Observations of teacher performance are a critical component of most teacher evaluation systems, and, if done well, they can help teachers better understand and improve their practice. Yet, as critical as observations are to ensuring quality instruction, not much is known about how districts are training and supporting their observers. This report examines recent research on observer training and investigates how five districts across the country are preparing observers to conduct accurate, reliable, and useful observations.
The report, from the Carnegie Foundation for the Advancement of Teaching, takes into account recent research on observer training and data from a sampling of five districts: Boston, MA; the District of Columbia; Santa Fe, NM; Maricopa County, AZ; and New Haven, CT.
While evaluation measures based on student test scores have garnered the most public attention, measures based on observation—watching and rating teachers’ classroom performance in real time—remain the most important component of teacher evaluation systems. The oldest and most common approach to assessing teaching, observation allows an evaluator to make a direct, specific assessment of instruction in context and as it occurs. Done well, observations provide precise, timely, and actionable feedback that helps teachers understand and improve their practice. And, unlike measures of student achievement, districts can use well-designed and -executed classroom observations to evaluate all teachers irrespective of grade level or subject.
An evaluation system that is designed to support and improve teacher practice— rather than simply to assess and manage teacher performance—would have as its foundation effective and reliable processes to observe classroom practice and give teachers useful feedback. Such an improvement-focused evaluation system should be aligned with and contribute to a district-wide system that includes a shared definition of teacher quality, a clear set of district priorities, and a coherent strategy for improving teacher practice.
This report offers several suggestions on how to improve the practice of observation so that it gives teachers valuable feedback and continues to offer suggestions for increased teacher effectiveness.
For more information on specific trends and data, read the full report here.

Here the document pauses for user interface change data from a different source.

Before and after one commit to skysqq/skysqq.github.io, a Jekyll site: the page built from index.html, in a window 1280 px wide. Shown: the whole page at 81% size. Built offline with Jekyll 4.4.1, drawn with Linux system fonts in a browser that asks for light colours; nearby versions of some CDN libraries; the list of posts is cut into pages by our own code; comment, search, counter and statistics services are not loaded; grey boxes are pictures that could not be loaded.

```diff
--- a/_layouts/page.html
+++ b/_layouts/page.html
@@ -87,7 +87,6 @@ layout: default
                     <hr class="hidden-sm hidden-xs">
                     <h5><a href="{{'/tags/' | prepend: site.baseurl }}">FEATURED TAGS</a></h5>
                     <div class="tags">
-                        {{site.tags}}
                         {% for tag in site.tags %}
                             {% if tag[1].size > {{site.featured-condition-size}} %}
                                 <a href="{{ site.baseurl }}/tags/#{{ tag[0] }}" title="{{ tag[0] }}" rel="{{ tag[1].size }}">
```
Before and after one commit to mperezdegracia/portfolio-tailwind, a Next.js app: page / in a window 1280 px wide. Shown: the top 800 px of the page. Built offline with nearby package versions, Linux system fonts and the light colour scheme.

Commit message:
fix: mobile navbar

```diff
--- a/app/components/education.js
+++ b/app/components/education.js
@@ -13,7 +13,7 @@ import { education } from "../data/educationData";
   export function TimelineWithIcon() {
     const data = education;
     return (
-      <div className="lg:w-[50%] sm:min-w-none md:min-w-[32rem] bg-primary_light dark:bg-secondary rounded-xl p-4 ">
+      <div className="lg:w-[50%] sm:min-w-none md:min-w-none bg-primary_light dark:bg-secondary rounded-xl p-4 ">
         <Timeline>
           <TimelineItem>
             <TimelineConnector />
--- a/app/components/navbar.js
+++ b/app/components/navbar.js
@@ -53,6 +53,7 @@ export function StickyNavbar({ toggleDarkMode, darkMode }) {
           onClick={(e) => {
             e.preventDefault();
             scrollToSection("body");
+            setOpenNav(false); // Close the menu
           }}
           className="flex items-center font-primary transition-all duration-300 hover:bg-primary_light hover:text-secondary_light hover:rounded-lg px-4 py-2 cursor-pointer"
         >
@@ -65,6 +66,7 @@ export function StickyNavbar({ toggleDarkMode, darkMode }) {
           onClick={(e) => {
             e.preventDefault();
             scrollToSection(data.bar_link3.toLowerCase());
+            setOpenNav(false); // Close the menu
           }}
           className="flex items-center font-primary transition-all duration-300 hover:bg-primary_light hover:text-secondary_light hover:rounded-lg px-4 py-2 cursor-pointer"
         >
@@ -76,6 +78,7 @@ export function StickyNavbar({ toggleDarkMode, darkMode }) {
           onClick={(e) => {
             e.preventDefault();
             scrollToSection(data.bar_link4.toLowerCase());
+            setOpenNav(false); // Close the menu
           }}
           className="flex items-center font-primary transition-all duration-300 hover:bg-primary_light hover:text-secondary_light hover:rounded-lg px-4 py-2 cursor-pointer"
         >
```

For the other two reports in the series, see the first report brief: Evaluating Teachers More Strategically: Using Performance Results to Streamline Evaluation Systems, and the second: Adding Eyes: The Rise, Rewards, and Risks of Multi-Rater Teacher Observation Systems.